Saturday, January 31, 2009

Morse meets Hamming

A while ago (2003), I proposed the following problem in the Romanian national olympiad:

You are given an alphabet of n letters, and the frequency p1, ..., pn with which each letter is transmitted. The goal is to find an optimal prefix-free binary encoding for the alphabet (as in Huffman coding). However, the code will be used for transmission over a telegraph, so the cost of a "zero" and "one" are different: a zero (dot) takes 1 second to transmit, and a one (dash) takes 2 seconds. Find an optimal code according to these costs and the given frequencies.
If you are an algorithmist, you will probably have fun thinking about the problem. What is the best running time that you can come up with? (I believe the best known is O(n2); getting any polynomial is already non-trivial.)

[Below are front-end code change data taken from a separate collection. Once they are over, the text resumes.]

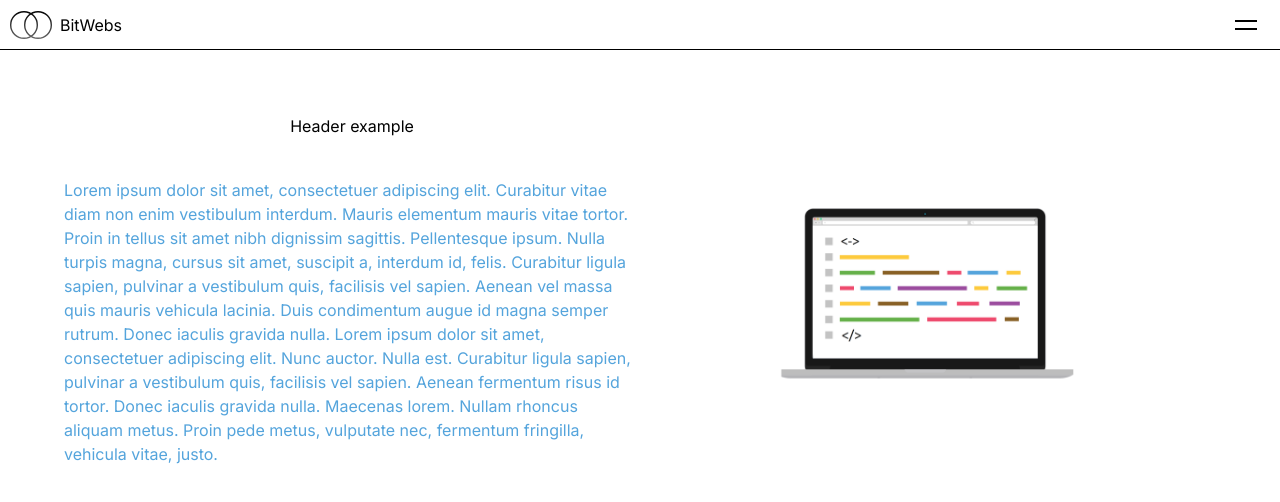
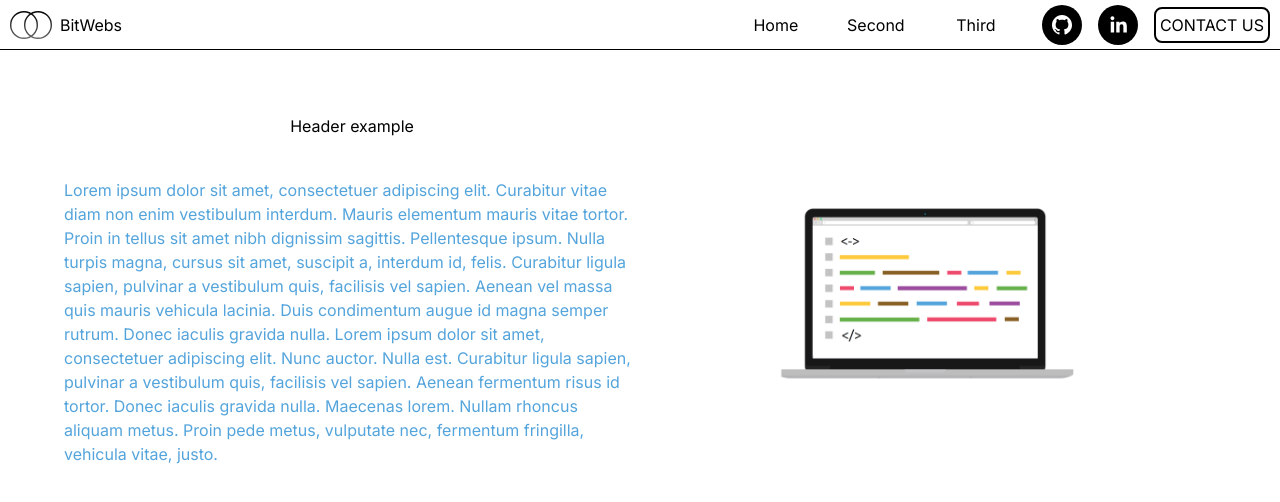
Before and after one commit to rudolfbok/bitwebs2.0, a Next.js app: page / in a window 1280 px wide. Shown: the top 502 px of the page. Built offline with nearby package versions, Linux system fonts and the light colour scheme.

Commit message:
Bráška zabila af

```diff
--- /dev/null
+++ b/components/core/contactus.tsx
@@ -0,0 +1,7 @@
+export default function ContactUs() {
+    return (
+        <a href="#contactus" className="border-2 rounded-lg p-1">
+            CONTACT US
+        </a>
+    )
+}
--- /dev/null
+++ b/components/core/desktopmenu.tsx
@@ -0,0 +1,45 @@
+"use client"
+import menuItems from "@/types/menuitems"
+import ContactUs from "./contactus"
+import { SocialIcon } from "react-social-icons"
+import { Turn } from "hamburger-react";
+import { useState } from "react";
+
+export  function DesktopMenu () {
+    return (
+        <div className="flex flex-row gap-4 items-center max-md:hidden">
+            {menuItems.map((item, index) => (
+                <a key={index} href={item.href} className="mr-[20px]">
+                    {item.label}
+                </a>
+            ))}
+            <SocialIcon url="https://github.com" bgColor="black" className="!w-10 !h-10"/>
+            <SocialIcon url="https://linkedin.com" bgColor="black" className="!w-10 !h-10"/>
+            <ContactUs/>
+        </div>
+    )
+}
+
+export default function Menu () {
+    const [isOpen, setIsOpen] = useState(false);
+    return (
+        <div className="flex flex-row gap-4 items-center ">
+
+            <div className={`flex flex-col md:flex-row items-center border fixed md:static z-0 bg-white right-0 -translate-y-[-95px] w-[110px] md:w-auto md:border-none transition-transform md:transform-none ${isOpen ? '' :'translate-x-[130%]'}`}>
+            {menuItems.map((item, index) => (
+                        <a key={index} href={item.href} className="rounded-lg w-[100px] my-[5px] mx-[px] text-center border md:border-none">
+                            {item.label}
+                        </a>
+                    ))}
+            </div>
+
+            <SocialIcon url="https://github.com" bgColor="black" className="!w-10 !h-10"/>
+            <SocialIcon url="https://linkedin.com" bgColor="black" className="!w-10 !h-10"/>
+            <ContactUs/>
+            <button onClick={() => setIsOpen(!isOpen)} className="relative z-10 md:hidden">
+                <Turn toggled={isOpen} onToggle={setIsOpen} size={22}/>
+
+            </button>
+        </div>
+    )
+}
--- a/components/core/header.tsx
+++ b/components/core/header.tsx
@@ -1,4 +1,5 @@
 import SlideMenu from "./slidemenu"
+import DesktopMenu from "./desktopmenu"
 import Image from "next/image"
 import LogoTest from "@/public/logo.svg"
 
@@ -9,8 +10,8 @@ export default function Header() {
                 <Image src={LogoTest} alt="Logo" className="max-h-7 w-auto"/>
                 <p>BitWebs</p>
             </div>
-            <div className="flex w-1/2 justify-end">
-                <SlideMenu/>
+            <div className="flex w-1/2 max-md:justify-end md:justify-end">
+                <DesktopMenu/>
             </div>
         </div>
     )
--- a/components/core/slidemenu.tsx
+++ b/components/core/slidemenu.tsx
@@ -2,24 +2,29 @@
 
 import { useState } from "react"
 import menuItems from "@/types/menuitems";
-import Image from "next/image";
-import { Squeeze } from "hamburger-react";
-import ThreeLinesButton from "@/public/threelines.svg";
+import { Turn } from "hamburger-react";
+import ContactUs from "./contactus";
+import { SocialIcon } from "react-social-icons";
 
 export default function SlideMenu() {
     const [isOpen, setIsOpen] = useState(false);
 
     return (
-        <div className="flex relative items-center">
+        <div className="flex relative items-center md:hidden">
             <button onClick={() => setIsOpen(!isOpen)} className="relative z-10">
-                <Squeeze toggled={isOpen} onToggle={setIsOpen} size={22}/>
+                <Turn toggled={isOpen} onToggle={setIsOpen} size={22}/>
             </button>
-                <div className={`flex flex-col items-center border fixed z-0 bg-white right-0 top-1/2 -translate-y-1/2 w-[110px] transition-transform ${isOpen ? '' :'translate-x-[130%]'}`}>
+                <div className={`flex flex-col items-center border fixed z-0 bg-white right-0 -translate-y-[-95px] w-[110px] transition-transform ${isOpen ? '' :'translate-x-[130%]'}`}>
                     {menuItems.map((item, index) => (
                         <a key={index} href={item.href} className="rounded-lg w-[100px] my-[5px] mx-[px] text-center border">
                             {item.label}
                         </a>
                     ))}
+                    <div className="flex flex-row">
+                        <SocialIcon url="https://github.com" bgColor="black"/>
+                        <SocialIcon url="https://linkedin.com" bgColor="black"/>
+                    </div>
+                    <ContactUs/>
                     <select>
                         <option>CZ</option>
                         <option>EN</option>
--- a/package.json
+++ b/package.json
@@ -12,7 +12,8 @@
     "hamburger-react": "^2.5.1",
     "next": "14.2.5",
     "react": "^18",
-    "react-dom": "^18"
+    "react-dom": "^18",
+    "react-social-icons": "^6.18.0"
   },
   "devDependencies": {
     "typescript": "^5",
```
Also changed, not shown: 1 other file (tests, documents, lock files or other folders).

Generalizing this "telegraph problem" to arbitrary letter costs gives an interesting, SODA-esque research question that has been investigated quite a bit, but remains largely open. Say that a "zero" has cost α and a "one" has cost β (say β>α). The best known running times are nβ+O(1), but the problem is not known to be NP-hard for large β. Can you either show hardness or improve the upper bound?

If you are interested in previous work (including approximation algorithms), see Mordecai Golin's webpage, and follow references.

Tuesday, January 20, 2009

Talk at Berkeley

A long long time ago, when we took our first computers course, we learned that computers represent things in bits, not in base 10, since bits are easier to store (say, charged vs uncharged capacitor). Well, bits may be easier for computers, but apparently not much easier...

We can represent an array A[1..n] of digits using ceiling(n log2 10) bits on a regular computer, such that reading or writing any A[i] value can be done in constant time.

Come hear the details at my talk tommorow (Wednesday, 12pm, Wozniak lounge, Soda Hall, Berkeley). The write-up is forthcoming, and will be posted here.